# Exercise brief
Although the records contain pictures, only their text should be set down, exactly as written.

# Source information

>>>

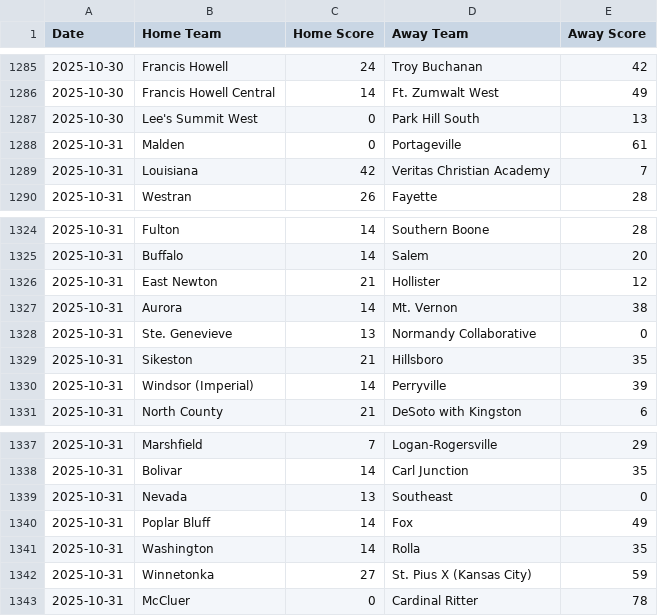
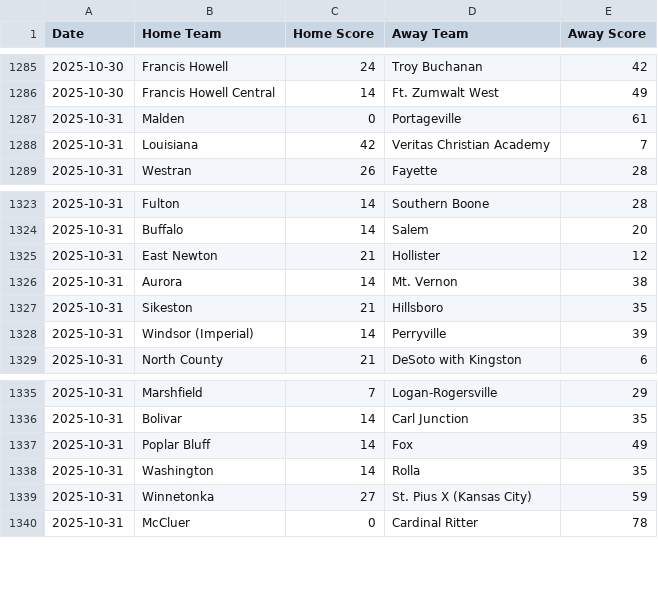
Before and after one commit to AllMOSports/football-ratings-2025, a CSV file: football_scoreboard_2025.csv, drawn as a sheet; only a part is shown, gaps mark what is left out.

```diff
--- a/football_scoreboard_2025.csv
+++ b/football_scoreboard_2025.csv
@@ -1286,3 +1286,2 @@ Date,Home Team,Home Score,Away Team,Away Score
 2025-10-30,Francis Howell Central,14,Ft. Zumwalt West,49
-2025-10-30,Lee's Summit West,0,Park Hill South,13
 2025-10-31,Malden,0,Portageville,61
@@ -1327,3 +1326,2 @@ Date,Home Team,Home Score,Away Team,Away Score
 2025-10-31,Aurora,14,Mt. Vernon,38
-2025-10-31,Ste. Genevieve,13,Normandy Collaborative,0
 2025-10-31,Sikeston,21,Hillsboro,35
@@ -1338,3 +1336,2 @@ Date,Home Team,Home Score,Away Team,Away Score
 2025-10-31,Bolivar,14,Carl Junction,35
-2025-10-31,Nevada,13,Southeast,0
 2025-10-31,Poplar Bluff,14,Fox,49
```
Also changed, not shown: football_rankings_2025_all.csv, football_rankings_2025_class2.csv, 19 other files.
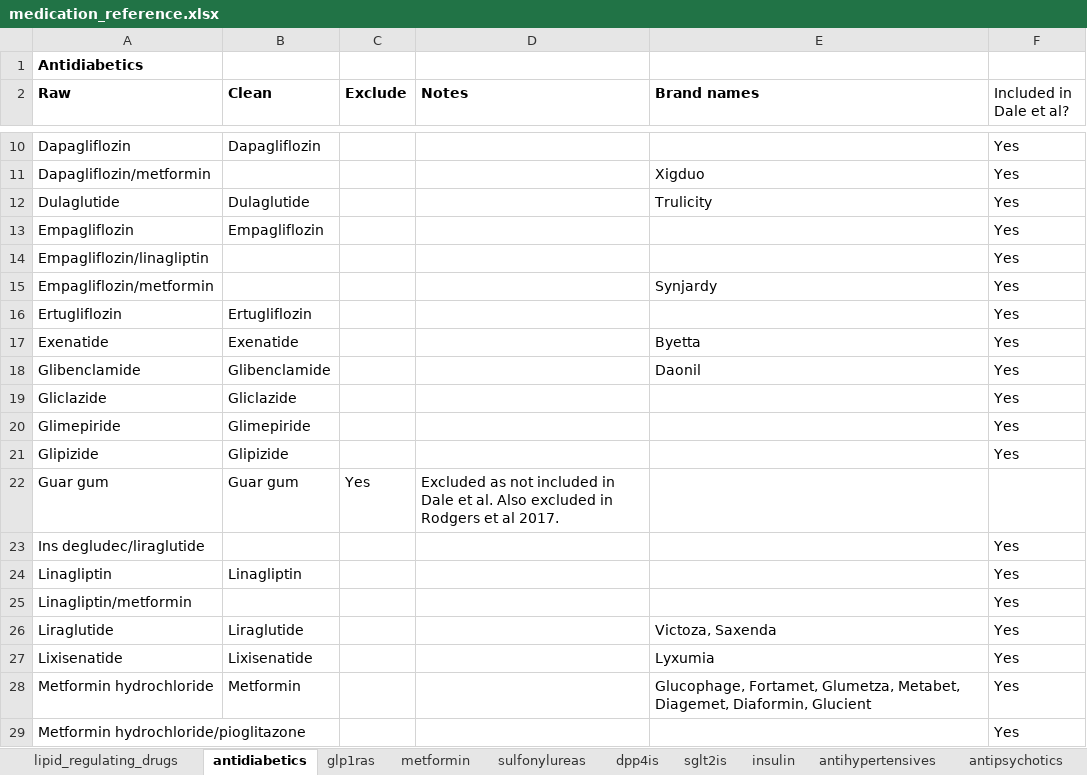
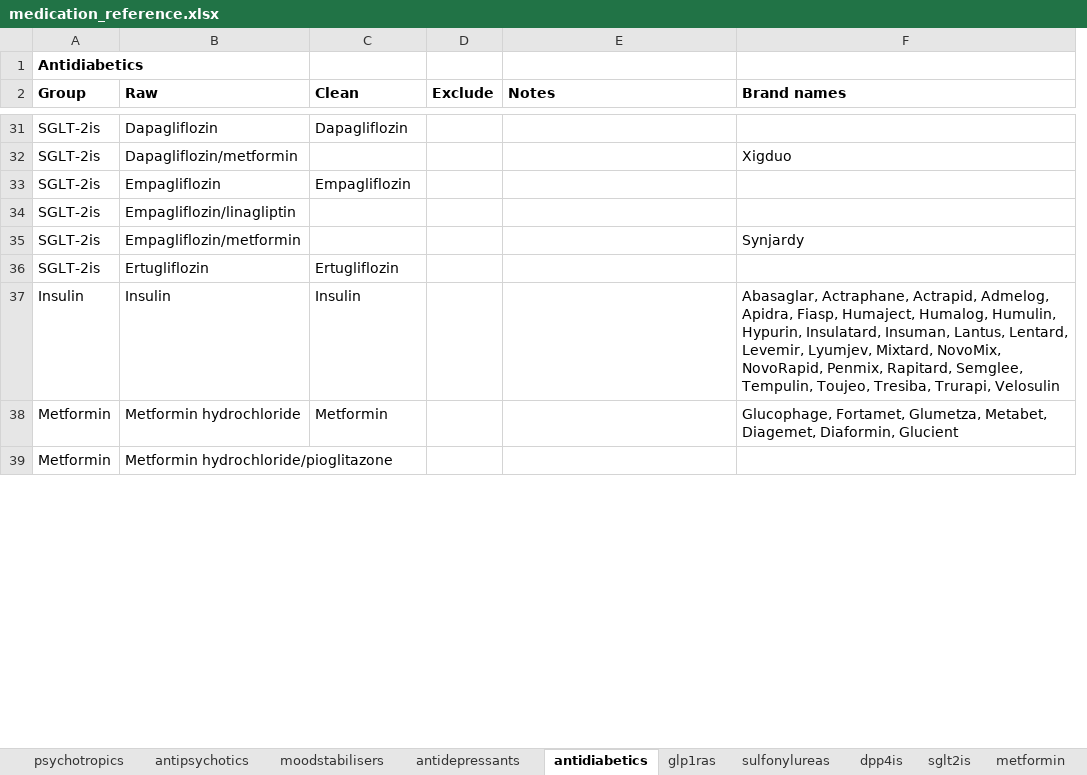
Before and after one commit to smwu/SMI_GLP, an Excel workbook: Code_Lists/medication_reference.xlsx, sheet antidiabetics, drawn as a sheet; only a part is shown, gaps mark what is left out; values as stored, in another font and other column widths than the file's, no borders; removed rows and columns are numbered as before the commit, all else as after; the diff covers the shown part only; the diff names each change by its address in the sheet, - before the commit and + after, or states it on an @@ line.

Commit message:
Updated code lists for antidiabetic medication

```diff
--- a/Code_Lists/medication_reference.xlsx (sheet antidiabetics)
+++ b/Code_Lists/medication_reference.xlsx (sheet antidiabetics)
+sheet tab: psychotropics
@@ sheet tab order changed: psychotropics | antipsychotics | moodstabilisers | antidepressants | antidiabetics | glp1ras | sulfonylureas | dpp4is | sglt2is | metformin @@
+column A (Group), row 1: Antidiabetics; rows 31-36: all SGLT-2is; rows 38-39: Metformin | Metformin
-column F (Included in Dale et al?), rows 10-11: Yes | Yes; rows 13-16: all Yes; rows 28-29: Yes | Yes
-B1 (Raw): Antidiabetics
+B1 (Raw): (empty)
-row 12: Dulaglutide | Dulaglutide |  |  | Trulicity | Yes
-row 17: Exenatide | Exenatide |  |  | Byetta | Yes
@@ row 18 moved to row 13: Sulfonylureas @@
@@ row 19 moved to row 14: Sulfonylureas @@
@@ row 20 moved to row 15: Sulfonylureas @@
@@ row 21 moved to row 16: Sulfonylureas @@
-row 22: Guar gum | Guar gum | Yes | Excluded as not included in Dale et al. Also excluded in Rodgers et al 2017.
-row 23: Ins degludec/liraglutide |  |  |  |  | Yes
@@ row 24 moved to row 22: DPP-4is @@
@@ row 25 moved to row 23: DPP-4is @@
-row 26: Liraglutide | Liraglutide |  |  | Victoza, Saxenda | Yes
-row 27: Lixisenatide | Lixisenatide |  |  | Lyxumia | Yes
+row 37: Insulin | Insulin | Insulin |  |  | Abasaglar, Actraphane, Actrapid, Admelog, Apidra, Fiasp, Humaject, Humalog, Humulin, Hypurin, Insulatard, Insuman, Lantus, Lentard, Levemir, Lyumjev, Mixtard, NovoMix, NovoRapid, Penmix, Rapitard, Semglee, Tempulin, Toujeo, Tresiba, Trurapi, Velosulin
```
Also changed, not shown: 11 added rows, 4 removed rows, 7 moved rows and 7 edited cells elsewhere in this sheet, sheet Dates, sheet antipsychotics, sheet antidepressants, sheet sulfonylureas, sheet moodstabilisers, sheet dpp4is, 29 other files.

<<<

# Final answer
Before and after one commit to AllMOSports/football-ratings-2025, a CSV file: football_scoreboard_2025.csv, drawn as a sheet; only a part is shown, gaps mark what is left out.

```diff
--- a/football_scoreboard_2025.csv
+++ b/football_scoreboard_2025.csv
@@ -1286,3 +1286,2 @@ Date,Home Team,Home Score,Away Team,Away Score
 2025-10-30,Francis Howell Central,14,Ft. Zumwalt West,49
-2025-10-30,Lee's Summit West,0,Park Hill South,13
 2025-10-31,Malden,0,Portageville,61
@@ -1327,3 +1326,2 @@ Date,Home Team,Home Score,Away Team,Away Score
 2025-10-31,Aurora,14,Mt. Vernon,38
-2025-10-31,Ste. Genevieve,13,Normandy Collaborative,0
 2025-10-31,Sikeston,21,Hillsboro,35
@@ -1338,3 +1336,2 @@ Date,Home Team,Home Score,Away Team,Away Score
 2025-10-31,Bolivar,14,Carl Junction,35
-2025-10-31,Nevada,13,Southeast,0
 2025-10-31,Poplar Bluff,14,Fox,49
```
Also changed, not shown: football_rankings_2025_all.csv, football_rankings_2025_class2.csv, 19 other files.
Before and after one commit to smwu/SMI_GLP, an Excel workbook: Code_Lists/medication_reference.xlsx, sheet antidiabetics, drawn as a sheet; only a part is shown, gaps mark what is left out; values as stored, in another font and other column widths than the file's, no borders; removed rows and columns are numbered as before the commit, all else as after; the diff covers the shown part only; the diff names each change by its address in the sheet, - before the commit and + after, or states it on an @@ line.

Commit message:
Updated code lists for antidiabetic medication

```diff
--- a/Code_Lists/medication_reference.xlsx (sheet antidiabetics)
+++ b/Code_Lists/medication_reference.xlsx (sheet antidiabetics)
+sheet tab: psychotropics
@@ sheet tab order changed: psychotropics | antipsychotics | moodstabilisers | antidepressants | antidiabetics | glp1ras | sulfonylureas | dpp4is | sglt2is | metformin @@
+column A (Group), row 1: Antidiabetics; rows 31-36: all SGLT-2is; rows 38-39: Metformin | Metformin
-column F (Included in Dale et al?), rows 10-11: Yes | Yes; rows 13-16: all Yes; rows 28-29: Yes | Yes
-B1 (Raw): Antidiabetics
+B1 (Raw): (empty)
-row 12: Dulaglutide | Dulaglutide |  |  | Trulicity | Yes
-row 17: Exenatide | Exenatide |  |  | Byetta | Yes
@@ row 18 moved to row 13: Sulfonylureas @@
@@ row 19 moved to row 14: Sulfonylureas @@
@@ row 20 moved to row 15: Sulfonylureas @@
@@ row 21 moved to row 16: Sulfonylureas @@
-row 22: Guar gum | Guar gum | Yes | Excluded as not included in Dale et al. Also excluded in Rodgers et al 2017.
-row 23: Ins degludec/liraglutide |  |  |  |  | Yes
@@ row 24 moved to row 22: DPP-4is @@
@@ row 25 moved to row 23: DPP-4is @@
-row 26: Liraglutide | Liraglutide |  |  | Victoza, Saxenda | Yes
-row 27: Lixisenatide | Lixisenatide |  |  | Lyxumia | Yes
+row 37: Insulin | Insulin | Insulin |  |  | Abasaglar, Actraphane, Actrapid, Admelog, Apidra, Fiasp, Humaject, Humalog, Humulin, Hypurin, Insulatard, Insuman, Lantus, Lentard, Levemir, Lyumjev, Mixtard, NovoMix, NovoRapid, Penmix, Rapitard, Semglee, Tempulin, Toujeo, Tresiba, Trurapi, Velosulin
```
Also changed, not shown: 11 added rows, 4 removed rows, 7 moved rows and 7 edited cells elsewhere in this sheet, sheet Dates, sheet antipsychotics, sheet antidepressants, sheet sulfonylureas, sheet moodstabilisers, sheet dpp4is, 29 other files.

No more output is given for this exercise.